There is plenty for fans of classical music to cheer about this weekend as the Nairobi Orchestra returns to the stage with two concerts at the Braeburn Theatre.
The highlight of the performances will be the premiere of “Concerto for Tuba” by music teacher and composer Njane Mugambi.
The idea of composing a substantive work for tuba started in 2007.
The main themes were composed at first as the work evolved from a sonata (a musical composition of two to four movements usually for a solo instrument or a small ensemble) to a full-fledged concerto.
The writing stopped for a few years until tuba player Jennifer Wanjala expressed an interest in premiering a new piece for her instrument. As Mugambi has done with his previous compositions, the “Concerto for Tuba” provides a perspective of Kenyan music interpreted in a classical music setting.
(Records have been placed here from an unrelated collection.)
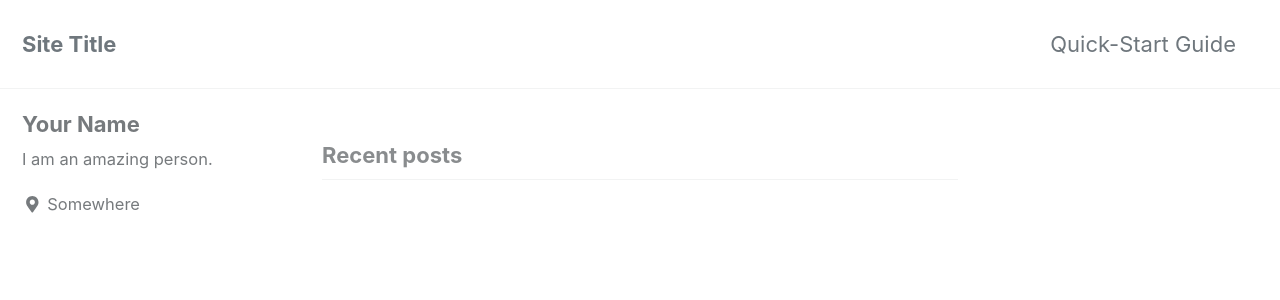
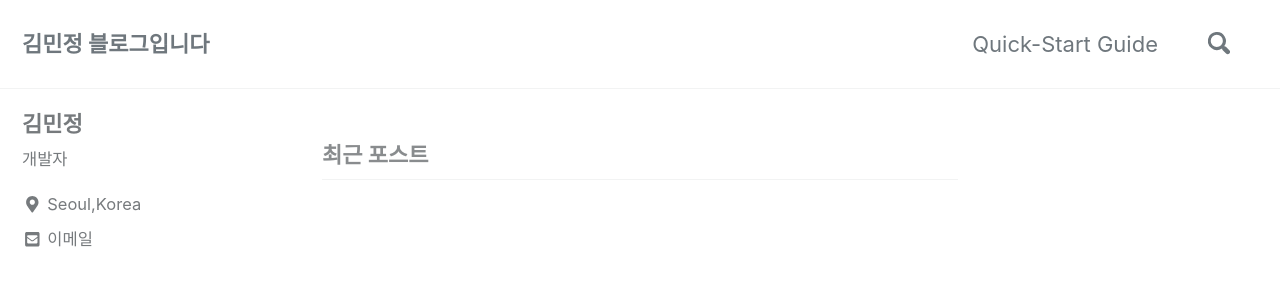
Before and after one commit to mayzation/mayzation.github.io, a Jekyll site: the page built from index.html, in a window 1280 px wide and 900 px high. Shown: the top 300 px of the window. Built offline with Jekyll 4.4.1, drawn with Linux system fonts in a browser that asks for light colours; cached includes are drawn as plain includes; nearby versions of some CDN libraries; the list of posts is cut into pages by our own code; some of the changed text lies outside the part shown.

Commit message:
기본 세팅

```diff
--- a/_config.yml
+++ b/_config.yml
@@ -15,14 +15,14 @@
 minimal_mistakes_skin    : "default" # "air", "aqua", "contrast", "dark", "dirt", "neon", "mint", "plum", "sunrise"
 
 # Site Settings
-locale                   : "en-US"
-title                    : "Site Title"
+locale                   : "ko" #target nation
+title                    : "김민정 블로그입니다" #gihub.io title
 title_separator          : "-"
-name                     : "Your Name"
-description              : "An amazing website."
-url                      : # the base hostname & protocol for your site e.g. "https://mmistakes.github.io"
+name                     : "김민정" #gihub.io name
+description              : "minjeong." #gihub.io description
+url                      : "https://mayzation.github.io" # the base hostname & protocol for your site e.g. "https://mmistakes.github.io"
 baseurl                  : # the subpath of your site, e.g. "/blog"
-repository               : # GitHub username/repo-name e.g. "mmistakes/minimal-mistakes"
+repository               : "mayzation/mayzation.github.io" # GitHub username/repo-name e.g. "mmistakes/minimal-mistakes"
 teaser                   : # path of fallback teaser image, e.g. "/assets/images/500x300.png"
 logo                     : # path of logo image to display in the masthead, e.g. "/assets/images/88x88.png"
 masthead_title           : # overrides the website title displayed in the masthead, use " " for no title
@@ -64,8 +64,8 @@ reCaptcha:
   secret                 :
 atom_feed:
   path                   : # blank (default) uses feed.xml
-search                   : # true, false (default)
-search_full_content      : # true, false (default)
+search                   : true # true, false (default)
+search_full_content      : false # true, false (default)
 search_provider          : # lunr (default), algolia, google
 algolia:
   application_id         : # YOUR_APPLICATION_ID
@@ -106,11 +106,11 @@ analytics:
 
 # Site Author
 author:
-  name             : "Your Name"
+  name             : "김민정"
   avatar           : # path of avatar image, e.g. "/assets/images/bio-photo.jpg"
-  bio              : "I am an amazing person."
-  location         : "Somewhere"
-  email            :
+  bio              : "개발자"
+  location         : "Seoul,Korea"
+  email            : "mayzation@gmail.com"
   links:
     - label: "Email"
       icon: "fas fa-fw fa-envelope-square"
```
It is composed of three movements, a relaxed rhythmic opening by percussion and strings accompanied by echoing refrains of the wind instruments.
The second movement consists of a multi-part harmony while the tuba sets an energetic mood to the third section complete with call-response passages in the style of folk music.
According to Mugambi, the inspiration from the piece is drawn from the rich diverse Kenyan cultures, past and present.
The performance also features “Finlandia” by the Finnish composer Jean Sibelius.
This is a symphonic poem written in 1899 and revised the following year. Most people even with a superficial knowledge of classical music recognise the melody of this music.
It was originally written as a protest against censorship by the Russian Empire (for nearly the entire 1800s Finland was under the control of the Russians). It opens with a deep brass chords and the music quickly becomes passionate, loud and frantic as if to rally the Finns against the oppressors.
As it approaches the end, the orchestra calms and a popular section called the “Finlandia Hymn” comes on.
This is a quiet, divine hymn in prayer to God for deliverance. This inspiring melody grows until it becomes a triumphant conclusion.
Sibelius’s most famous work is powerfully patriotic, exciting and emotional, packed with grand melodies and dramatic explosions.
The composer gives each of the instrumental groups in the orchestra a chance to shine and the orchestra comes together in a spectacular powerhouse. The performance of the piece lasts up to nine minutes.
Another outstanding piece on the concert programme is “Danzon No. 2” by the Mexican composer Arturo Marquez.
This modern classic is named after the dance style ‘danzon’ (literally ‘big dance in Spanish), which originated in Cuba but has become popular in Mexico. It is often compared to that other famous urban Latin American dance rhythm, the tango.
Written for full orchestra, the piece features solos for clarinet, oboe, piano, violin, trumpet and flute. It begins with a nostalgic rendering of the dance with a clarinet solo played over piano and strings. Midway through, the music turns into a spirited dance as the solo trumpet lead the brass to an enthusiastic frenzy and a foot-stomping close.
“Danzon No. 2” premiered in 1994, performed by the Orchestra Filarmonica de la UNAM in Mexico City. Due to its popularity, it also often called the second national anthem of Mexico.
The final piece on the programme for the concert by the Nairobi Orchestra is “Pictures at an exhibition” by Modest Mussorgsky.
This is a famous piece for piano written by the Russian composer in 1874 in honour of his painter friend Vladimir Hartmann, hence the title. It is most often played not its original piano version but in orchestra format. Mussorgsky composed a set of 10 piano pieces called “Pictures at an Exhibition” during a memorial exhibition of the painter’s works after his death.
Conductor of performance
He captured in music the sketches, watercolours and architectural designs that were shown at the exhibition. Mussorgsky also based a few sections of the music on canvasses that he had been shown privately by the artist.
The concerts by the Nairobi Orchestra take place on Saturday 17th June at 7pm and the next day at 3pm at the Braeburn Theatre, Nairobi. The conductor of the performance is Duncan Miano Wambugu.